Pegged to Megyn Kelly's recent on-air confrontations with Donald Trump and Newt Gingrich, The Week posits a new kind of conservative woman in an article headlined "Megyn Kelly and the Ascendance of Conservative Women."
Unfortunately, you'd have to buy into an erroneous stereotype of conservative women as shrinking violets not to be annoyed by the article. But here's the gist of it:
Megyn Kelly's confrontation with Gingrich is a distillation of this looming battle between Republican men and women. While Kelly herself identifies as independent, she's long been recognized as the conservative network's rising star. The Kelly File gets the second-highest ratings overall for Fox News (after The O'Reilly Factor) and it's the most-watched show in its time slot. As Ailes said himself in a profile of Kelly in The New York Times Magazine last year, "we've been on the air for 18 years. She shows up, and in one year goes to No. 2 and close to No. 1. That is an astounding accomplishment. Before this is over, she may be bigger than anybody."
Kelly's willingness to confront Trump on his treatment of women early in the election cycle provoked the candidate to remark that she had "blood coming out of her whatever" and call for a boycott of her show. Asked about this in April, Kelly called the boycott ineffective, laughed at Trump's claims that she owed her ratings to him, and threw in a veiled reference to her own hostile work environment, which would three months later result in Ailes' ouster.
. . .
What's made Kelly an asset to any network is her ability to remain an unflappable and even scornful authority when confronted with increasingly hysterical Republican men. Kelly watched as Karl Rove babbled that that his data somehow trumped the 2012 election results and asked, "Is this just math that you do as a Republican to make yourself feel better, or is this real?"
. . .
But Kelly's ability to stay cool and sardonic in the face of attacks like these is only part of her appeal. We are in a moment in which Republican men, forced to defend the indefensible, are electing to minimize issues that are currently of immense importance to conservative women.
But the article never mentions any issues that are of immense importance to conservative women–you know, like the economy, jobs, religious liberty, and family issues.

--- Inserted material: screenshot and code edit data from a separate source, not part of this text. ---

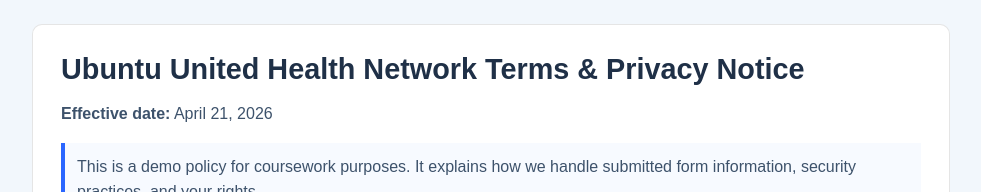
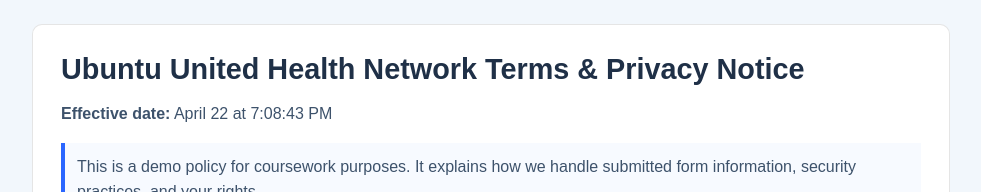
Before and after one commit to wbanalytics1/MIS3371, a plain HTML site: page terms3.html in a window 1280 px wide. Shown: the top 192 px of the page, without its empty margins (149-1130 px from the left). Drawn offline with Linux system fonts and the light colour scheme.

Commit message:
Make terms effective date render from local date/time

```diff
--- a/terms3.html
+++ b/terms3.html
@@ -18,7 +18,7 @@
 <body>
   <main class="wrap">
     <h1>Ubuntu United Health Network Terms &amp; Privacy Notice</h1>
-    <p><strong>Effective date:</strong> April 21, 2026</p>
+    <p><strong>Effective date:</strong> <span id="effectiveDateTime"></span></p>
     <p class="note">This is a demo policy for coursework purposes. It explains how we handle submitted form information, security practices, and your rights.</p>
 
     <h2>1) Information We Collect</h2>
@@ -49,5 +49,20 @@
       <img src="wbanalytics-banner.png" alt="Managed by WBAnalytics" style="max-width: 320px; width: 100%; height: auto;" />
     </p>
   </main>
+  <script>
+    (function setEffectiveDateTime() {
+      const effectiveDateTime = document.getElementById("effectiveDateTime");
+      if (!effectiveDateTime) return;
+
+      const now = new Date();
+      effectiveDateTime.textContent = now.toLocaleString(undefined, {
+        month: "long",
+        day: "numeric",
+        hour: "numeric",
+        minute: "2-digit",
+        second: "2-digit"
+      });
+    })();
+  </script>
 </body>
 </html>
```
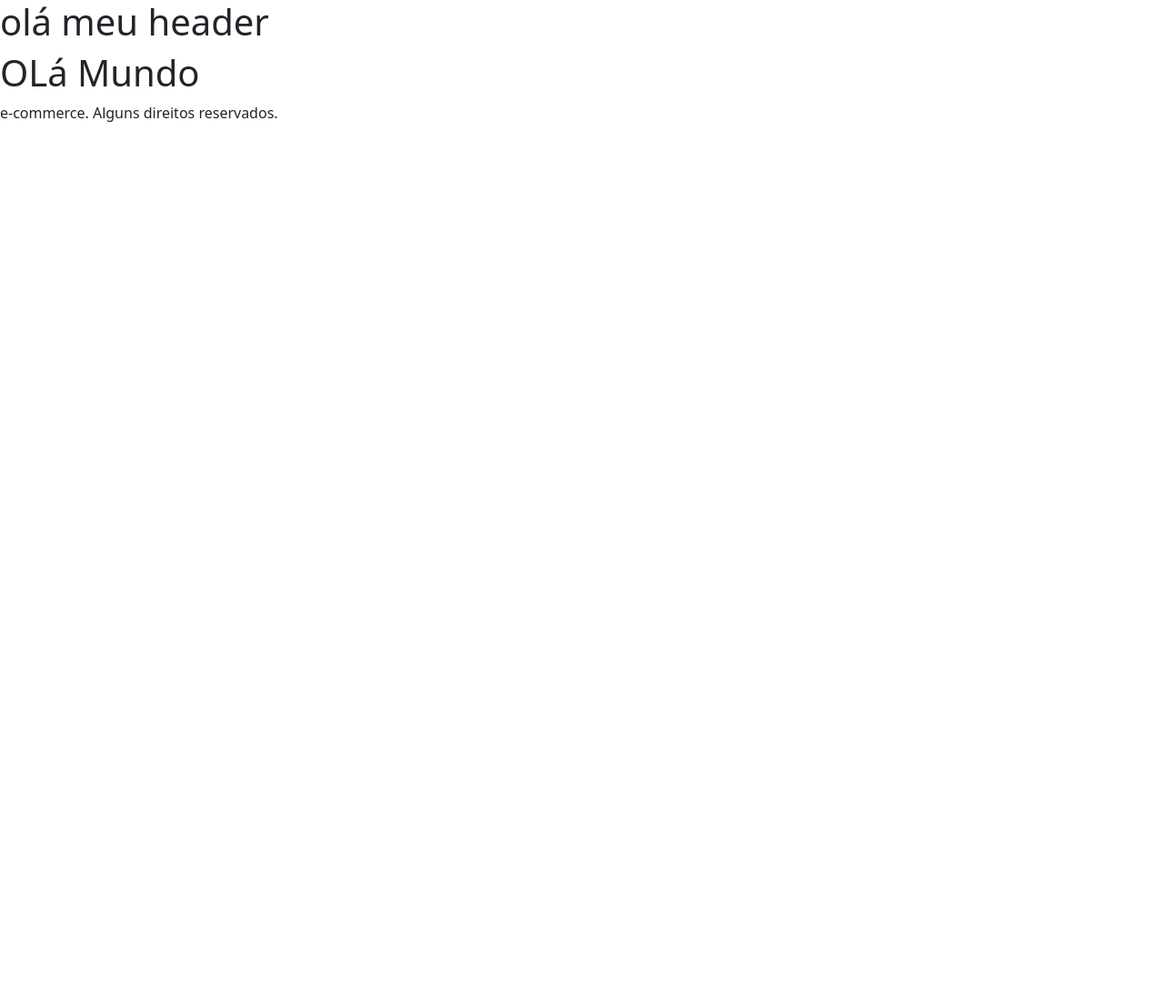
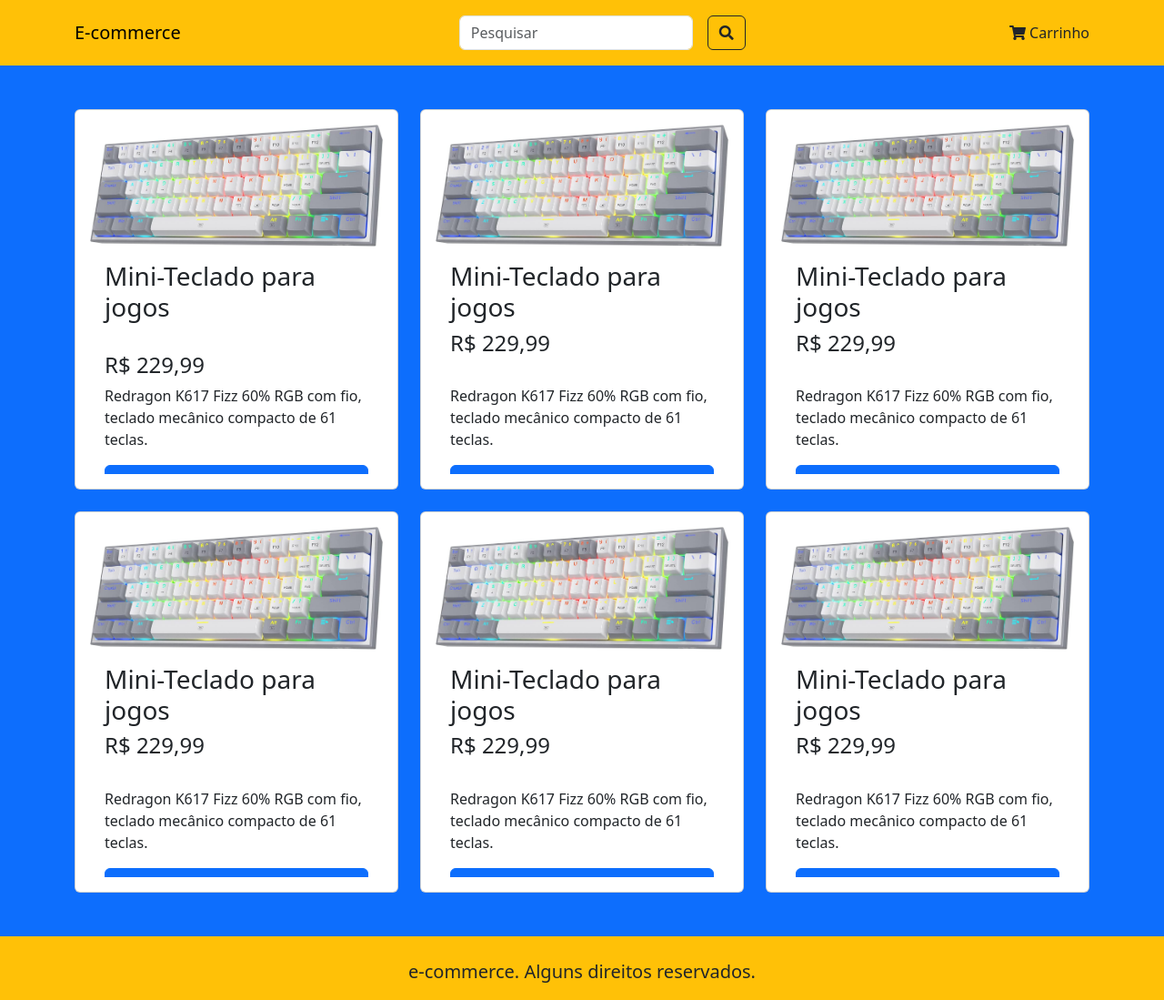
Before and after one commit to joaofelixss/e-ecommerce, a PHP site: template src/views/index.php in a window 1280 px wide. Shown: the whole page at 91% size. Before the commit the page ends 134 px from the top, so only its background shows below. Run offline with PHP 8.4, Linux system fonts and the light colour scheme; the template is opened without the code that fills it, so the values that code supplies are empty.

Commit message:
Finalização da página de visualização de index, header e footer

```diff
--- a/src/views/index.php
+++ b/src/views/index.php
@@ -3,7 +3,103 @@ require_once(__DIR__ . "/../../templates/header.php");
 require_once(__DIR__ . "/../../config/connection.php");
 ?>
 
-<h1>OLá Mundo</h1>
+<main class="bg-primary">
+  <div class="container pt-5 pb-5">
+    <div class="row">
+
+      <!-- Produto 1 -->
+      <div class="col-md-4">
+        <div class="card p-3">
+          <img src="<?= $BASE_URL ?>assets/img/foto1.jpg" class="card-img-top" alt="Imagem do Produto 1">
+          <div class="card-body d-flex flex-column">
+            <h3 class="card-title">Mini-Teclado para jogos</h3>
+            <br>
+            <h4 class="card-text">R$ 229,99</h4>
+            <p class="card-text">Redragon K617 Fizz 60% RGB com fio, teclado mecânico compacto de 61 teclas.</p>
+            <a href="#" class="btn btn-primary mt-auto">Adicionar ao carrinho</a>
+          </div>
+        </div>
+      </div>
+
+      <!-- Produto 2 -->
+      <div class="col-md-4">
+        <div class="card p-3">
+          <img src="<?= $BASE_URL ?>assets/img/foto1.jpg" class="card-img-top" alt="Imagem do Produto 2">
+          <div class="card-body d-flex flex-column">
+            <h3 class="card-title">Mini-Teclado para jogos</h3>
+            <h4 class="card-text">R$ 229,99</h4>
+            <br>
+            <p class="card-text">Redragon K617 Fizz 60% RGB com fio, teclado mecânico compacto de 61 teclas.</p>
+            <a href="#" class="btn btn-primary mt-auto">Adicionar ao carrinho</a>
+          </div>
+        </div>
+      </div>
+
+      <!-- Produto 3 -->
+      <div class="col-md-4">
+        <div class="card p-3">
+          <img src="<?= $BASE_URL ?>assets/img/foto1.jpg" class="card-img-top" alt="Imagem do Produto 3">
+          <div class="card-body d-flex flex-column">
+            <h3 class="card-title">Mini-Teclado para jogos</h3>
+            <h4 class="card-text">R$ 229,99</h4>
+            <br>
+            <p class="card-text">Redragon K617 Fizz 60% RGB com fio, teclado mecânico compacto de 61 teclas.</p>
+            <a href="#" class="btn btn-primary mt-auto">Adicionar ao carrinho</a>
+          </div>
+        </div>
+      </div>
+
+    </div>
+
+    <div class="row mt-4">
+
+      <!-- Produto 4 -->
+      <div class="col-md-4">
+        <div class="card p-3">
+          <img src="<?= $BASE_URL ?>assets/img/foto1.jpg" class="card-img-top" alt="Imagem do Produto 4">
+          <div class="card-body d-flex flex-column">
+            <h3 class="card-title">Mini-Teclado para jogos</h3>
+            <h4 class="card-text">R$ 229,99</h4>
+            <br>
+            <p class="card-text">Redragon K617 Fizz 60% RGB com fio, teclado mecânico compacto de 61 teclas.</p>
+            <a href="#" class="btn btn-primary mt-auto">Adicionar ao carrinho</a>
+          </div>
+        </div>
+      </div>
+
+      <!-- Produto 5 -->
+      <div class="col-md-4">
+        <div class="card p-3">
+          <img src="<?= $BASE_URL ?>assets/img/foto1.jpg" class="card-img-top" alt="Imagem do Produto 5">
+          <div class="card-body d-flex flex-column">
+            <h3 class="card-title">Mini-Teclado para jogos</h3>
+            <h4 class="card-text">R$ 229,99</h4>
+            <br>
+            <p class="card-text">Redragon K617 Fizz 60% RGB com fio, teclado mecânico compacto de 61 teclas.</p>
+            <a href="#" class="btn btn-primary mt-auto">Adicionar ao carrinho</a>
+          </div>
+        </div>
+      </div>
+
+      <!-- Produto 6 -->
+      <div class="col-md-4">
+        <div class="card p-3">
+          <img src="<?= $BASE_URL ?>assets/img/foto1.jpg" class="card-img-top" alt="Imagem do Produto 6">
+          <div class="card-body d-flex flex-column">
+            <h3 class="card-title">Mini-Teclado para jogos</h3>
+            <h4 class="card-text">R$ 229,99</h4>
+            <br>
+            <p class="card-text">Redragon K617 Fizz 60% RGB com fio, teclado mecânico compacto de 61 teclas.</p>
+            <a href="#" class="btn btn-primary mt-auto">Adicionar ao carrinho</a>
+          </div>
+        </div>
+      </div>
+    </div>
+
+  </div>
+
+</main>
+
 
 <?php
 require_once(__DIR__ . "/../../templates/footer.php");
--- a/templates/footer.php
+++ b/templates/footer.php
@@ -1,4 +1,4 @@
-<footer>
+<footer class="bg-warning d-flex justify-content-center lead  pt-4">
   <p>e-commerce. Alguns direitos reservados.</p>
 </footer>
 <script src="<?= $BASE_URL ?>assets/Bootstrap/bootstrap.bundle.min.js"></script>
--- a/templates/header.php
+++ b/templates/header.php
@@ -10,12 +10,43 @@ require_once(__DIR__ . "/../config/url.php");
   <meta name="viewport" content="width=device-width, initial-scale=1.0">
   <title>e-commerce</title>
   <link rel="stylesheet" href="<?= $BASE_URL ?>assets/Bootstrap/bootstrap.min.css">
+  <link rel="stylesheet" href="https://cdnjs.cloudflare.com/ajax/libs/font-awesome/5.15.4/css/all.min.css">
+  <link rel="preconnect" href="https://fonts.googleapis.com">
+  <link rel="preconnect" href="https://fonts.gstatic.com" crossorigin>
+  <link href="https://fonts.googleapis.com/css2?family=Poppins:wght@300;500;700&display=swap" rel="stylesheet">
 </head>
+
+<style>
+  .body {
+    font-family: 'Poppins', sans-serif;
+  }
+
+  .card-body {
+    height: 250px;
+    overflow: auto;
+  }
+</style>
 
 <body>
 
-  <header>
-    <nav class="flex nav-bar">
-      <h1>olá meu header</h1>
+  <header class="bg-warning p-2">
+    <nav class="navbar navbar-expand-lg navbar-light">
+      <div class="container d-flex justify-content-between">
+        <!-- Logo -->
+        <a class="navbar-brand" href="#">E-commerce</a>
+
+        <!-- Formulário de pesquisa -->
+        <form class="form-inline d-flex align-items-center my-2 my-lg-0">
+          <input class="form-control mr-sm-2" type="search" placeholder="Pesquisar" aria-label="Search">
+          <button class="btn btn-outline-dark ms-3 my-2 my-sm-0" type="submit">
+            <i class="fas fa-search"></i>
+          </button>
+        </form>
+
+
+
+        <!-- Carrinho -->
+        <a class="nav-link" href="#"><i class="fas fa-shopping-cart"></i> Carrinho</a>
+      </div>
     </nav>
   </header>
```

The author of the article is Lili Loofbourow, culture critic at TheWeek.com. Intriguingly, she is also a editor of a Bloomsbury Academic series "dedicated to formally experimental criticism." She is a veteran contributor to such publications as The Guardian, Salon, The New York Times Magazine, The New Republic, and Slate.
She seems to believe that the essence of the new conservative woman is standing up to bullying conservative men. Donald Trump's ugly remarks about women give some unfortunate credence to the liberal critique of conservative men (and he has, alas, probably brought back the gender gap, which seemed at long last about to face–but that is a topic for another post). But by and large it is a phony stereotype and conservative women who speak their minds are by no means a new phenomenon.
It's not taking anything away from Megyn Kelly, who is a smart, tough interviewer, to say that the women of IWF have been speaking our minds for years, always willing to take on difficult issues, and woe unto anyhbody who dares to try to bully us.